How To Spot Stolen Valor
If you suspect someone is lying about their military service, casually invent a lie and see if they play along with it. Gush about a conflict related to where they say they served but use a fake location or a different time. If the guy’s a fake, he’ll go along with your lie.
Have you ever wondered about how to spot stolen valor? You know, when people lie about serving in the military when in fact they were sitting pretty at home? I have. Here's how to spot it.
People lie about military service for many reasons- to impress a girlfriend, to claim disability welfare, or just to get a kick out of being thanked for their service. This isn’t fair for the real people who actually did sacrifice for their country, or for their families, and these liars should be called out. So I looked up a few things and I’m going to share with you some tips about how you can spot these phonies.
How to Spot Stolen Valor Invent a LieIf you suspect someone is lying about their military service, casually invent a lie and see if they play along with it. Gush about a conflict related to where they say they served but use a fake location or a different time. If the guy’s a fake, he’ll go along with your lie because he won’t know enough to contradict you and he’ll be wanting to impress you. Then you’ll have him where you want him and you can tell him to stop lying.
Ask About Their RankAsk them questions like how long it took to make *insert rank*. If they’re lying they’ll give a wrong answer. You can juice it up by asking about a rank that is not indicated by their uniform, or just inventing a new rank! If they’re genuine they’ll politely correct you and you can both have a laugh about it.
They Insist on Secrecy“Don’t bother looking me up because my records are sealed”. A lot of phonies use this line to get out of being asked detailed questions about their service. Well, if their work was so secret that it’s not documented, why are they talking about it? If he was in a secret unit he would have been briefed to give a verifiable unit as his job. So red flag there. Also, while it is true that the work done by, say Special Operators, will never be made public, each of them has a DD-214 which can at least tell you what their job was.
They are VagueSome people claim to be war veterans but won’t tell you exactly when or where they served. Ask them specific questions. Of course, even real veterans can’t remember every single detail about their service, but they will remember significant dates, like when they joined a particular regiment, or when they were discharged. Also, they won’t have a problem with giving out this information, so if your guy gets offended he probably isn’t telling truth.

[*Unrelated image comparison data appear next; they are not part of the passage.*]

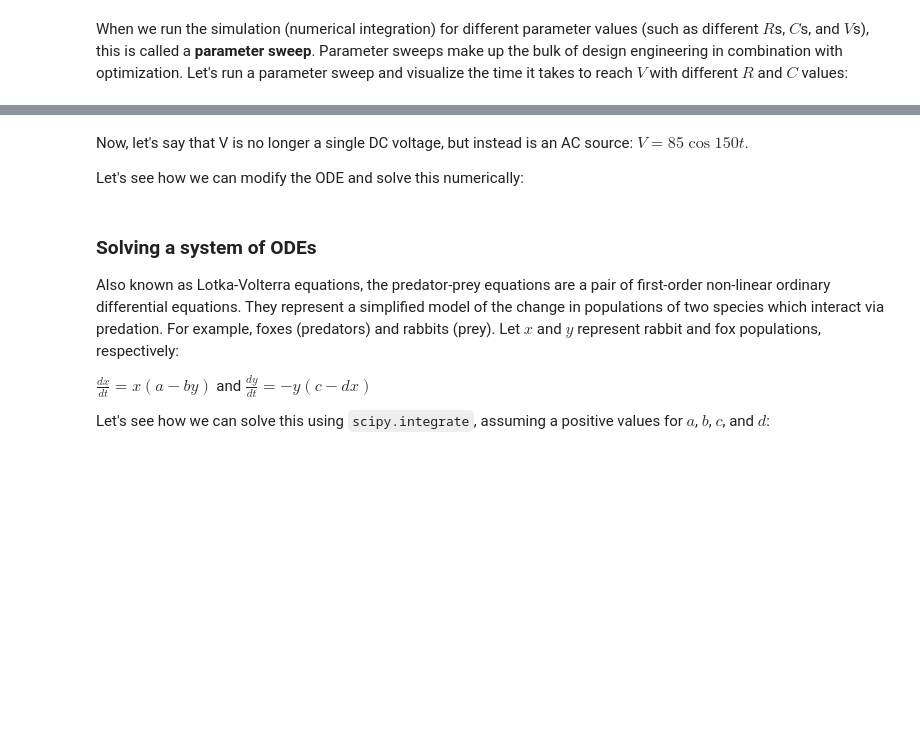
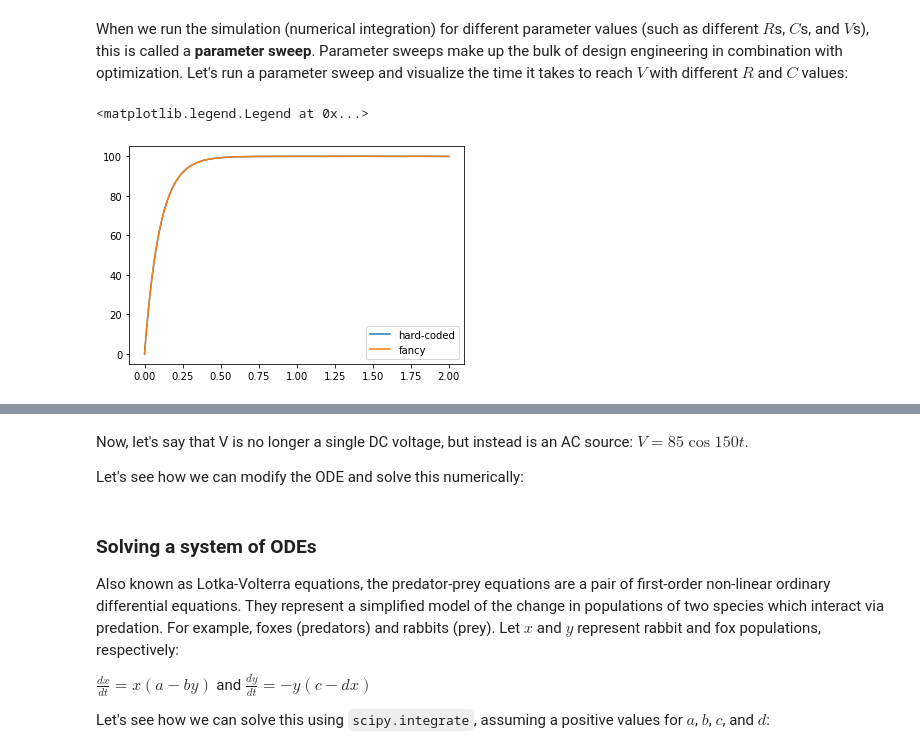
Before and after one commit to curtywang/ee5020-notes-fa21, a Jupyter notebook: day17/modsimpy.ipynb, the cells around one changed output, grey strips where cells are left out. Saved outputs shown, nothing was run; the diff lists cells and outputs as text; code cells hidden in the pictures; blank space fills up the shorter version.

```diff
--- a/day17/modsimpy.ipynb
+++ b/day17/modsimpy.ipynb
@@ -66,2 +114,17 @@ Now, let's use `scipy.integrate` to solve this ODE for $V_R$ numerically, assumi
 # %% [markdown]
 When we run the simulation (numerical integration) for different parameter values (such as different $R$s, $C$s, and $V$s), this is called a **parameter sweep**.  Parameter sweeps make up the bulk of design engineering in combination with optimization.  Let's run a parameter sweep and visualize the time it takes to reach $V$ with different $R$ and $C$ values:
+# %%
+def dvc_dt_fancy(t: float, vc: np.ndarray, v_battery: float,
+                 c_capacitor: float, r_resistor: float) -> np.ndarray:
+    return (v_battery - vc) / (r_resistor * c_capacitor)
+
+
+vcf_sol = scipy.integrate.solve_ivp(dvc_dt_fancy, (0., 2.0), [0.0],
+                                    t_eval=np.linspace(0., 2.0, 1000),
+                                    args=(100., 0.02, 5.0))
+plt.plot(vc_sol.t, vc_sol.y[0, :], label='hard-coded')
+plt.plot(vcf_sol.t, vcf_sol.y[0, :], label='fancy')
+plt.legend()
+# %% [output]
+<matplotlib.legend.Legend at 0x...>
+[figure, added]
```
Also changed, not shown: parts of 11 cells of this notebook.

An example of a vague valor thief is Nathan Philips [https://connectingvets.radio.com/articles/how-spot-stolen-valor-cases-nathan-phillips] , who actually did serve in the Marine Corps, but misrepresented that he had served in the Vietnam War by saying in an interview that he served during the Vietnam times. This was interpreted by the interviewer to mean that he was a Vietnam War veteran, and he didn’t correct the error.
They ExaggerateSometimes veterans exaggerate stuff like injuries or lie that they were in a certain place. Maybe they did serve but they didn’t really distinguish themselves in a particular way, so they get a kick out of taking credit for something they didn’t do. Such valor thieves are hard to catch because they do know a lot about the military, and they have all the details they need to support their claim.
They can only be outed by people who served along with them. An example of this was American Idol contestant Matt Farmer [https://www.tvguide.com/news/american-idol-matt-farmer-lied-1060252/] , who had been in service but lied that he had got brain injury from an IED explosion. His fellow servicemen who outed him. He later apologized and claimed he had had a lying disorder since he was young and had come to believe in his lies.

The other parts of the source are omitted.